bothered to use your fingers. The reason for the inclusion is that the
phone features handwriting recognition.

A modern phone would not be complete with some mp3 player and it does
not disappoint with a media player that supports a wide range of audio
and video playback formats (which include MP3, WMA and AAC but oddly
not Divx or Xvid). Organising files on the phone is relatively easy and
quite intuitive for transferring files between phone and computer using
the connectivity options available. It also features an FM radio should
you get bored of what is on your phone. That side with 8GB of storage,
it is more for playing your fave tunes when working out at the gym
rather than being able to carry all your music wherever you are. It
lacks a standard 3.5mm jack which can be annoying if you have a really
good set of earphones you want to use with the phone – instead you have
to use the proprietary earphones.

The 3.2-megapixel camera is workmanlike but hardly breath-taking. That
side, it is better than Apple’s efforts in this department.

phone has handy call features for managing contacts and its call
logging is on par with the best on the market. Otherwise call quality
was good.{mospagebreak}The hands-free feature sounds crisp when in use, but as with most
phones, using this will eat up more juice than when in normal mode.

It can accept up to 8GB in storage with a MicroSD card. There is 48MB of onboard storage, which we felt could have been more.

It has Bluetooth and A2DP for connecting to Bluetooth headsets and other devices.

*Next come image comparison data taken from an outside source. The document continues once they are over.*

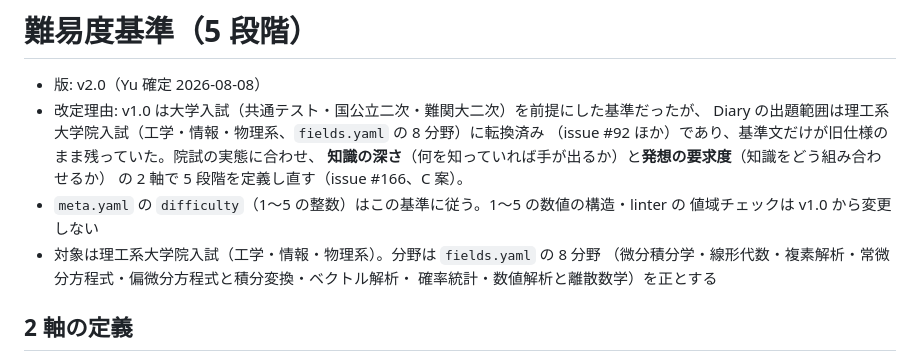
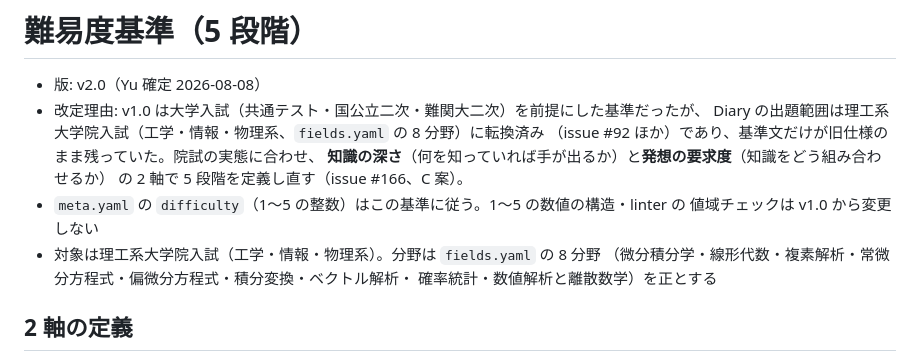
Before and after one commit to yu531deve/diary, a Markdown page: docs/difficulty.md, the part around the change. GitHub-like rendering.

```diff
--- a/docs/difficulty.md
+++ b/docs/difficulty.md
@@ -9,7 +9,7 @@
 - `meta.yaml` の `difficulty`（1〜5 の整数）はこの基準に従う。1〜5 の数値の構造・linter の
   値域チェックは v1.0 から変更しない
 - 対象は理工系大学院入試（工学・情報・物理系）。分野は `fields.yaml` の 8 分野
-  （微分積分学・線形代数・複素解析・常微分方程式・偏微分方程式と積分変換・ベクトル解析・
+  （微分積分学・線形代数・複素解析・常微分方程式・偏微分方程式・積分変換・ベクトル解析・
   確率統計・数値解析と離散数学）を正とする
 
 ## 2 軸の定義
```
Also changed, not shown: content/CLAUDE.md (+1 -1 lines).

The phone can handle POP3 email accounts, which is good for Gmail and
other webmail services. Unfortunately, it doesn’t seem to support
Microsoft Exchange, so might be limited to consumers rather than
business. This is a shame as the device could with a handy document

What is rather a let down is the mobile web browser. It doesn’t render
web pages properly. And we thought Mobile Internet Explorer 6 was bad.

While the Cookie comes in as a cheap touchscreen phone, it misses so
many of the features that a touchscreen smartphone should have or at
least should have if wanting to be considered an iPhone killer.That said as a basic phone, it’s OK.

Rating: 6.5/10

Features and pictures on next page…{mospagebreak}Key Features

3-inch TFT 262k colour touchscreen (240 by 400 resolution)
Touchscreen handwriting recognition
Bluetooth Technology
48MB expandable to 8GB MicroSD memory card
FM Radio with RDS
3.2-megapixel camera with video support